■ Pollution prevention and rejuvenation of lakes, evicting encroachers, strict punishment for flat owners and industries allowing effluence into lakes and rivers.
– Srinagesh R, counsellor and writer
■ Garbage in Bangalore is reaching unmanageable limits. The government must
devise a proper plan for this.
■ The poor and deprived should be given ration cards; these cards are very important for them.
■ The basic amenities such as food, water, electricity must be looked after and care should be taken to provide for people across all areas.
– Smt. Padmavathi Srinivas (JD(S), Corporator, Shakthi Ganapathi Nagar Ward,
Mahalakshmi Layout constituency
■ The government’s top priority must be the conservation and availability of drinking water resources.
■ The erratic garbage disposal is another looming problem. Appropriate measures must be taken towards garbage disposal and its management.
■ The ever-growing Bangalore traffic must also be the government’s concern. Adequate planning is required in this regard.
■ The government must aim to make Bangalore a pollution-free city. All kinds of pollution – water, air, soil, noise – should be dealt with for the city to project a ‘clean city’ image.
■ Influx of people from outside cities must be stopped. This city is growing too fast for its own good. If it exceeds a certain limit then the supply of electricity, water and other basic amenities will become very difficult. Hence the government must put a boundary to the city.
– Dr S Raju, Corporator(BJP), Hosahalli Ward, Vijayanagar constituency
■ Every government that comes to power always has the development of Urban Bangalore foremost on its agenda. They all forget rural Karnataka. This bias in favour of the city must be done away with.
■ Equal distribution and supply of water is another problem. People raise a huge hue and cry if they are deprived of Cauvery water. But in almost seven districts of Karnataka, there is no rainfall and adequate water supply. Permanent solutions to this problem should be devised by the government to safeguard the livelihoods of people, agriculturists in specific.

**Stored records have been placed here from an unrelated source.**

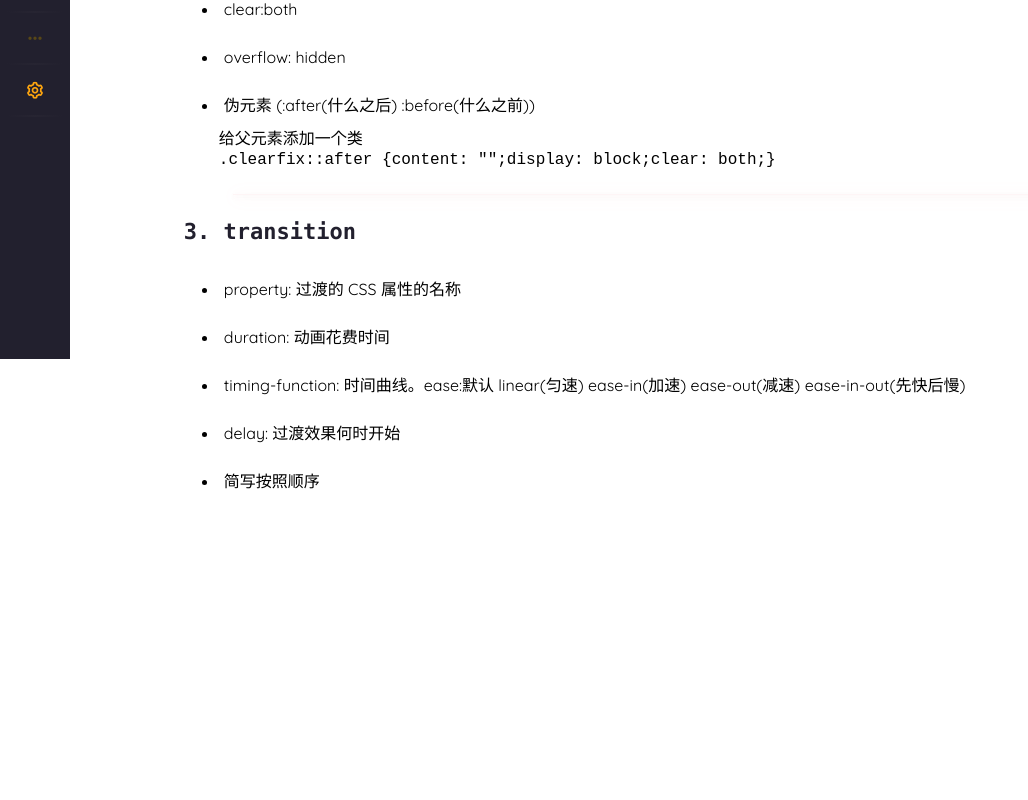
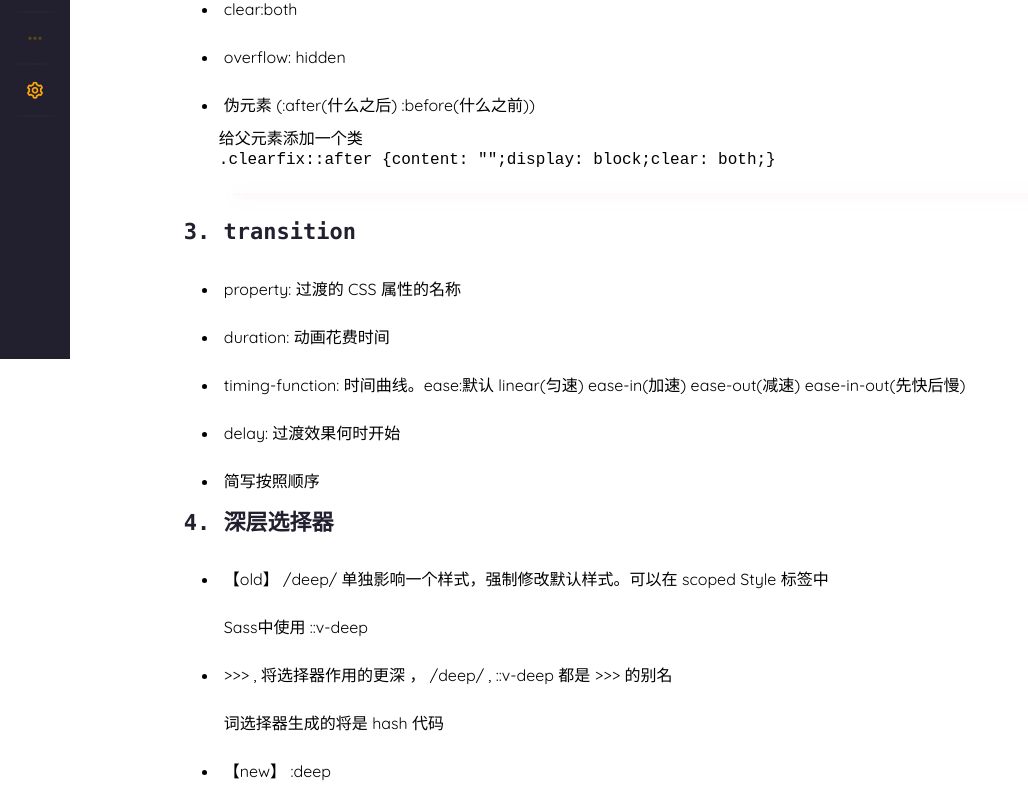
Before and after one commit to cnxianyi/thefangyi.github.io, a Vue app: page /css in a window 1280 px wide. Shown: the part 441-1241 px from the top of the page, without its empty margins (0-1028 px from the left). Before the commit the page ends 951 px from the top, so only its background shows below. Built offline with nearby package versions, Linux system fonts and the light colour scheme.

Commit message:
1.0.3.0.5
内容添加

```diff
--- a/package.json
+++ b/package.json
@@ -9,6 +9,7 @@
   "dependencies": {
     "axios": "^0.21.1",
     "core-js": "^3.6.5",
+    "json-server": "^0.16.3",
     "vue": "^3.0.0",
     "vue-class-component": "^8.0.0-0",
     "vue-router": "^4.0.0-0",
--- a/src/study/css/css.vue
+++ b/src/study/css/css.vue
@@ -43,6 +43,15 @@
                     <li>简写按照顺序</li>
                 </ul>
 
+                <h4>深层选择器</h4>
+                <ul>
+                    <li>【old】 /deep/ 单独影响一个样式，强制修改默认样式。可以在 scoped Style 标签中 <br>
+                    Sass中使用 ::v-deep</li>
+                    <li> >>> , 将选择器作用的更深 ， /deep/ , ::v-deep 都是 >>> 的别名 <br>
+                    词选择器生成的将是 hash 代码</li>
+                    <li>【new】 :deep</li>
+                </ul>
+
 
 
 
--- a/src/study/npm/npmBasis.vue
+++ b/src/study/npm/npmBasis.vue
@@ -20,8 +20,11 @@
                 <li>安装完Node后默认安装npm</li>
                 <li>node_modules · 包目录</li>
                 <li>package-lock.json · </li>
-                <li>dependencies · 运行时依赖</li>
-                <li>devDependencies · 开发时依赖，上线后不需要的依赖</li>
+                <li>dependencies · 运行时依赖 <br>
+                npm i *** -S / --save</li>
+                <li>devDependencies · 开发时依赖，上线后不需要的依赖
+                    <br> npm i -D / --save-dev
+                </li>
             </ul>
             <hr>
             <h4>命令</h4>
```
Also changed, not shown: 1 other file (tests, documents, lock files or other folders).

■ The Bangalore city should be stopped from developing any further. The body of the Bangalore Development Authority (BDA) must be abolished. It should be replaced by the Bangalore Maintenance Authority (BMA). This city has seen enough development. It’s time now to maintain what we have developed.
■ It goes without saying that we expect a completely corruption-free governance from the Congress. In addition to that, a special court needs to be set up to try those who have been accused of exploitation of natural resources and irregular and illegal dealing in the real estate.
■ While the Congress in the Centre has become a capitalist government, Siddaramaiah here is a eftist-socialist man. He should let his real ideologies come to the fore and work accordingly.
– T N Seetharam, Tele-serial director/ actor
■ The previous government in power closed down about 6,000 primary schools and they made place for private investors. This should be undone and all the schools should be reopened with immediate effect.
■ The government should look into schools that lack proper infrastructure, work towards their improvement and bring about an extensive scheme to mandate the provision of basic needs in all primary schools in Karnataka. The courts had already brought these two issues to the notice of the last government but no action was taken. Hopefully this government will do something towards this effect.
■ Language-wise ours is a rich culture. However, even here we have been raised under a misconception that English is the language that helps us acquire jobs. We have to rid ourselves of this notion and develop a sense of respect as well as a sense of inevitability towards our mother tongue. The government has to make the learning of Kannada compulsory from class I to X.
■ A language continues to survive when its usage increases day by day. The government should make Kannada its official administrative language..
■ A major way in which to bring about widespread use of Kannada is to also enforce its use in computers. Whatever technology is required has to be devised as quickly as possible to save the language from perishing and the government must involve itself completely in this regard.
– Chandrashekhar Kambar, Jnanpith awardee writer